Today, October 7th, is the Feast of Our Lady of the Rosary. On this day in 1571, a small and heavily-outnumbered allied Catholic naval force under the command of Don John of Austria defeated a Turk Muhammedian fleet of over 300 ships. This naval battle kept the Western Mediterranean from falling into Muslim hands and preserved the place of Christianity in the Western world. Before the battle, Pope Pius V commended the forces of the Holy League fighting for the survival of Christendom to the intercession of the Blessed Virgin Mary, the Mother of God, and urged people to pray the Holy Rosary for the protection of the Church. As a result of the Providential outcome of the Battle of Lepanto, the Church has commemorated a feast day in honor of the Virgin Mary on this day ever since.
It was originally called the Feast of Our Lady of Victory, but Pope Gregory XIII changed the name to Our Lady of the Rosary, because it is said that Pope Pius had led a Rosary procession in St. Peter’s Square knowing that the battle was imminent. Pope Gregory wanted to highlight the power of praying the Holy Rosary, and of the intercession of the Blessed Mother.
Unlike people in the 16th Century, we aren’t in danger of being essentially enslaved (the Ottoman Turks used Christians to row their ships, among other things, as they saw certain tasks to be beneath Muslims) to non-Christians, we live in a society that has traditionally respected the freedom of conscience, and that means that unlike people in those days, we have much less fear that our ability to worship and serve God will be dependent on who rules over us.
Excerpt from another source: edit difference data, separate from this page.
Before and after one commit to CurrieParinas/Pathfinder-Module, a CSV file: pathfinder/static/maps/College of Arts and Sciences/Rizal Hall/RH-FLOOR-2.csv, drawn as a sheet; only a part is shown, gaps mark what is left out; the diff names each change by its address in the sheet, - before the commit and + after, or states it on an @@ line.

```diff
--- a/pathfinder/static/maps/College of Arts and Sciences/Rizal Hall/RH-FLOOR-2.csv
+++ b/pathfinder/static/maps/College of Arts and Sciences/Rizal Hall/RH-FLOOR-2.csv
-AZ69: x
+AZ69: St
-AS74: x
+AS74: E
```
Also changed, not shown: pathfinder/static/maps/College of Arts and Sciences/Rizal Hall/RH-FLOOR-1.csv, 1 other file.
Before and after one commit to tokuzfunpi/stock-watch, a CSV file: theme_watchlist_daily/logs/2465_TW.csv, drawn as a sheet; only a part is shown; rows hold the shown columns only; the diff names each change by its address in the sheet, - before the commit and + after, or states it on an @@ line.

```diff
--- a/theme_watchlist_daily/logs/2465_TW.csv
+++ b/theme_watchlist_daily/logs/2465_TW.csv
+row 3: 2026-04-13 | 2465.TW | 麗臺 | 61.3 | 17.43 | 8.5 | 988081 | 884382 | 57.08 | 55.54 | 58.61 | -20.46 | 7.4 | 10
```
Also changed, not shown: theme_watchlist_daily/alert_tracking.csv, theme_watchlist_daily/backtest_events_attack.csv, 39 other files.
While this reality has been wonderful for our own personal freedoms, whether consciously or not, we and our society have become far less dependent on God. We share a certain collective guilt for believing that the things we have and the gifts we have been given are the products merely of our own efforts and doing, or of human ingenuity alone. We may not be like the militant secularists or atheists who openly flout and defy God, lacking the faith necessary to understand not only that he exists but that he loves them, but we often behave as though we are “atheists-in-practice.” Sunday is no longer a day of rest set aside for worship, and many employers (beyond essential personnel such as hospital staff or safety and security personnel) make their employees work on Sunday. It begs a question that I have personally wrestled with for some time, and that is whether I am contributing to these ills even in the smallest way if I do any unnecessary business on the Lord’s Day.
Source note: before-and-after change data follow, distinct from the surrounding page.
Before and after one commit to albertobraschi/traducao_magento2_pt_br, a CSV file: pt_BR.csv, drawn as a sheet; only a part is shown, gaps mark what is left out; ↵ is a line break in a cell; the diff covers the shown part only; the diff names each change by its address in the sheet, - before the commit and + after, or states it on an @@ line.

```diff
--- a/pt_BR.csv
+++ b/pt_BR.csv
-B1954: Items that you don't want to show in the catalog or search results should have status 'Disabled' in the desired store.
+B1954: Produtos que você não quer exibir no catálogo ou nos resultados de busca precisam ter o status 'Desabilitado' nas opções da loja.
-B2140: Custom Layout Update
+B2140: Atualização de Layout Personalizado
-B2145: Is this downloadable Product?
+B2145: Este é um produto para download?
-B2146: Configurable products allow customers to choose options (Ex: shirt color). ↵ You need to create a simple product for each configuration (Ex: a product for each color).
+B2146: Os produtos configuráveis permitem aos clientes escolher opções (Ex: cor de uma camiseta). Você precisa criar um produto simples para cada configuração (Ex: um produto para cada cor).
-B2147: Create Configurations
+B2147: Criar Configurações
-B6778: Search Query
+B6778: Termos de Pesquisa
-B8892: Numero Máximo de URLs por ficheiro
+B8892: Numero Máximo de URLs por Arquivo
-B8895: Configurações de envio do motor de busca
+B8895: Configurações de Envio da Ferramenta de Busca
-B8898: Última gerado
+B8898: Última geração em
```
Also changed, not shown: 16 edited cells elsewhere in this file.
Another far more important area where it sometimes seems that the spirit of unhealthy modernism runs rampant is the increasing lack in some quarters of prayerful popular piety, which for Catholics means devotions like praying the Holy Rosary. I should point out that I am not pointing the finger in saying this so much as looking in the mirror, because I know that the the rosary is a powerful prayer of faith from personal experience. I know that I should pray it far more frequently than I do. We all make excuses for why we have no time for these important practices of prayer and piety. Work, or necessary chores, or assignments, you name it. The truth, however, is that if we have time for a football game or time to have a drink with our friends, we have time for the Holy Rosary or for other exercises of prayer. Mind you, those aforementioned things are in no way bad, God gave them to us in order to make our lives on this earth more enjoyable, but when we make time for those things but not the things of God, we have lost our sense of what is truly important.
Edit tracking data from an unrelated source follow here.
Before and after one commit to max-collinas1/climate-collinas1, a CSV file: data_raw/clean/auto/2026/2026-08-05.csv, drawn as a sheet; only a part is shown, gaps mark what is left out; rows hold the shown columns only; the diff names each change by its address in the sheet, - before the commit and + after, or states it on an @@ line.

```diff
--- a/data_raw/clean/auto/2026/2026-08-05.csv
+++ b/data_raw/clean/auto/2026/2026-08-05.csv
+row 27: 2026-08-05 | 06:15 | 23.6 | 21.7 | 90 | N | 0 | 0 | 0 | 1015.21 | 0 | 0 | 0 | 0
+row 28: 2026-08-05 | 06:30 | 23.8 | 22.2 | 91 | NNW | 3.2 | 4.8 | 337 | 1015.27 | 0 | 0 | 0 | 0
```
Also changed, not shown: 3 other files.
In 1571, people believed in the power of prayer, and especially in the power of the prayer that is the Most Holy Rosary. They believed that if they prayed the Holy Rosary with a firm faith that God’s will would be done, and through the intercession of Our Lady of Victory that Christendom would be saved. That faith and those prayers did not go unheeded, nor did that firm faith go without reward.
When we pray the Holy Rosary, do we do so with that kind of faith? Think about how much could be accomplished in this world if more people prayed the rosary every day with what the Holy Father has called “just that much faith.” It could radically change the world for Christ.
When you next pray the Holy Rosary-and hopefully you will not long after you read this post-please remember the repose of the soul of Father Jay Flaherty, a priest of the Diocese of Knoxville who entered Eternal Life on Saturday. Father Flaherty celebrated my wedding Mass, and was one of the finest homilists that I have ever personally had the pleasure to hear. He had a passion for souls and for truth. Also remember Monsignor Xavier Mankel, our long-time Vicar General, who I understand is recovering from congestive heart failure. Pray for these and for all of our holy priests.